I love wines from the Piedmont region of Italy. If I had to choose only one wine to drink for the rest of my life, it would almost certainly be good Barolo. I also love the diversity of the Piedmont area. There's Nebbiolo for when you want something deep, intense and serious; Barbera when you want something a little juicier and friendly; Dolcetto when you want something even softer and simpler than that; Moscato d'Asti when you want a sweet, light refreshing bit of fizz; Brachetto when you want the same kind of experience from a red grape; Arneis when you want a full bodied white wine; Erbaluce when you don't. Most of those varieties are relatively accessible to the US consumer, and several of them will be the focus of future posts here.
And then there's Grignolino. This grape is native to the Monferrato Hills of Piemonte between the two towns of Asti and Casale. There are three DOC regions: d'Asti, del Monferrato Casalese and Piemonte. Aside from a patch grown by Heitz Cellars in California, as far as I can tell, the grape is not grown anywhere else in the world. Even in Piemonte, acreage devoted to this grape is limited and, consequently, there isn't much Grignolino produced. The grape is difficult to ripen fully and is prone to millerandage, which is when grape clusters ripen unevenly either across the vine (with some clusters being ripe and others very underripe) or within individual clusters (with some grapes within a cluster being fully ripe and others underripe).
The wines produced from Grignolino also tend to be very tannic due to the higher numbers of seeds in the grapes. Most wine grapes have two seeds per berry but Grignolino has three. In fact, the name Grignolino means "many pips" in the local dialect. High tannins are usually forgiven in a wine with enough fruit flavors to wrap around them, but Grignolino is a bit deficient in that respect as well. The wines tend to be lightly colored and can resemble rough-edged rosés more than full-bodied red wines. Quality varies wildly between producers as well, for a few reasons. The grape is very strongly influenced by the type of soil it is planted in so different vineyard sites tend to bring out different qualities in the wine. Additionally, there is a great deal of clonal variation in the Grignolino family, which can produce differences in the finished product across producers. Grignolino is referred to as an "unquestionably local taste" by the Oxford Companion to Wine, but lately, even local tastes for the wine have been waning, and many producers are pulling up their Grignolino vines in order to plant more user-friendly, crowd-pleasing grapes. The two major DOC regions producing Grignolino (Asti and Monferrato Caslese), produce just over 150,000 cases between them, and those numbers are on the decline.

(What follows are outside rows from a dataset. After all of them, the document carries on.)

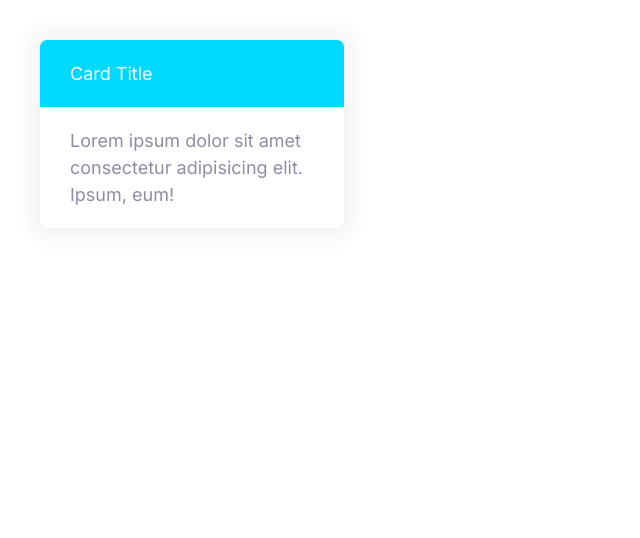
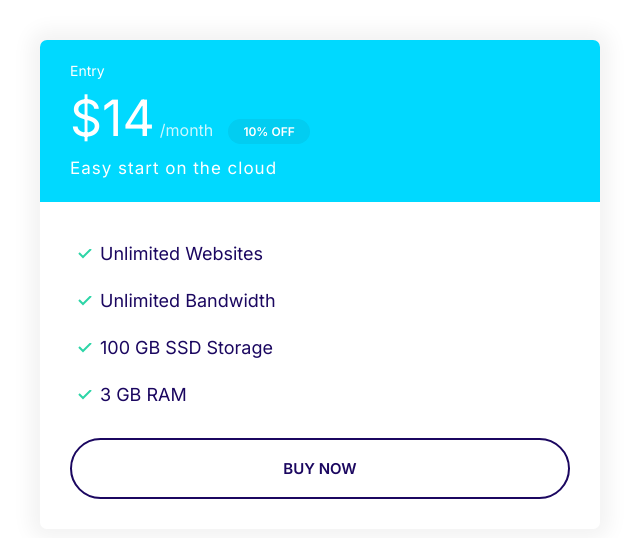
Before and after one commit to Toluade/moshify-by-toluade, a plain HTML site: page index.html in a window 1280 px wide. Shown: the whole page, without its empty margins (0-640 px from the left). Drawn offline with Linux system fonts and the light colour scheme.

Commit message:
Build plan component

```diff
--- a/css/styles.css
+++ b/css/styles.css
@@ -116,6 +116,7 @@ a {
 
 .badge--small {
   font-size: 1.6rem;
+  padding: 0.5rem 1.5rem;
 }
 
 @media screen and (min-width: 1024px) {
@@ -294,3 +295,55 @@ a {
   background: var(--color-secondary);
   color: #fff;
 }
+
+.card--secondary .badge--secondary {
+  background: #02cdf1;
+}
+
+/* Plans */
+.plan__name {
+  color: #fff;
+  margin: 0;
+  font-weight: 500;
+  font-size: 2.4rem;
+}
+
+.plan__price {
+  font-size: 6rem;
+}
+
+.plan__billing-cycle {
+  font-size: 2.4rem;
+  font-weight: 300;
+  opacity: 0.8;
+  margin-right: 1rem;
+}
+
+.plan__description {
+  font-size: 2rem;
+  font-weight: 300;
+  letter-spacing: 1px;
+  display: block;
+}
+
+.plan .list__item {
+  margin-bottom: 2rem;
+}
+
+@media screen and (min-width: 1024px) {
+  .plan__name {
+    font-size: 1.4rem;
+  }
+
+  .plan__price {
+    font-size: 5rem;
+  }
+
+  .plan__billing-cycle {
+    font-size: 1.6rem;
+  }
+
+  .plan__description {
+    font-size: 1.7rem;
+  }
+}
--- a/index.html
+++ b/index.html
@@ -14,11 +14,25 @@
     <link rel="stylesheet" href="css/styles.css" />
   </head>
   <body>
-    <div style="width: 30%; padding: 4rem">
-      <div class="card card--secondary">
-        <header class="card__header">Card Title</header>
-        <div class="card__body">
-          Lorem ipsum dolor sit amet consectetur adipisicing elit. Ipsum, eum!
+    <div style="width: 50%; padding: 4rem">
+      <div class="plan">
+        <div class="card card--secondary">
+          <header class="card__header">
+            <h3 class="plan__name">Entry</h3>
+            <span class="plan__price">$14</span>
+            <span class="plan__billing-cycle">/month</span>
+            <span class="badge badge--secondary badge--small">10% OFF</span>
+            <span class="plan__description">Easy start on the cloud</span>
+          </header>
+          <div class="card__body">
+            <ul class="list list--tick">
+              <li class="list__item">Unlimited Websites</li>
+              <li class="list__item">Unlimited Bandwidth</li>
+              <li class="list__item">100 GB SSD Storage</li>
+              <li class="list__item">3 GB RAM</li>
+            </ul>
+            <button class="btn btn--outline btn--block">Buy Now</button>
+          </div>
         </div>
       </div>
     </div>
```
Also changed, not shown: components/plans.html (added, +22 -0 lines).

In short, this is the kind of wine that is virtually impossible to market successfully to American drinkers since it doesn't really conform to the so-called "international palate" and since quality is so variable, so most of the wine that is produced within Piemonte is consumed locally. I was fortunate enough to pick up a bottle of the 2008 La Casaccia Pogetto Grignolino del Monferrato caslese at Bin Ends for around $16. The wine is very pale salmon color in the glass with an onion skin rim, resembling a rosé more than a red wine. My entire tasting note for the nose on this glass was "dumb nose...extinct...nothing." On the palate, the wine was surprisingly medium bodied, given the pale color, with very high, rough tannins and high acidity. There were some light cherry and red berry fruits, but for the most part, this was pretty austere. A good comparison would be to think about a Barolo that some terrible person had removed most of the fruit and aroma from. It has the same kind of structure as Barolo, but none of the ornamentation that makes Barolo or Barbaresco such a delight to drink. As far as food is concerned, something with this kind of tannin and acidity just begs for some kind of protein. I might be inclined to try it with a rich stew or something kind of rich and mouth coating for the tannins to grip onto. I would avoid grilled meats, other than perhaps salmon, with this because it just doesn't have enough density to stand up to something quite that strong. It's a very interesting wine that I'm very glad I got to try, but I can't really imagine a scenario where I find myself wishing I had a Grignolino to go with dinner.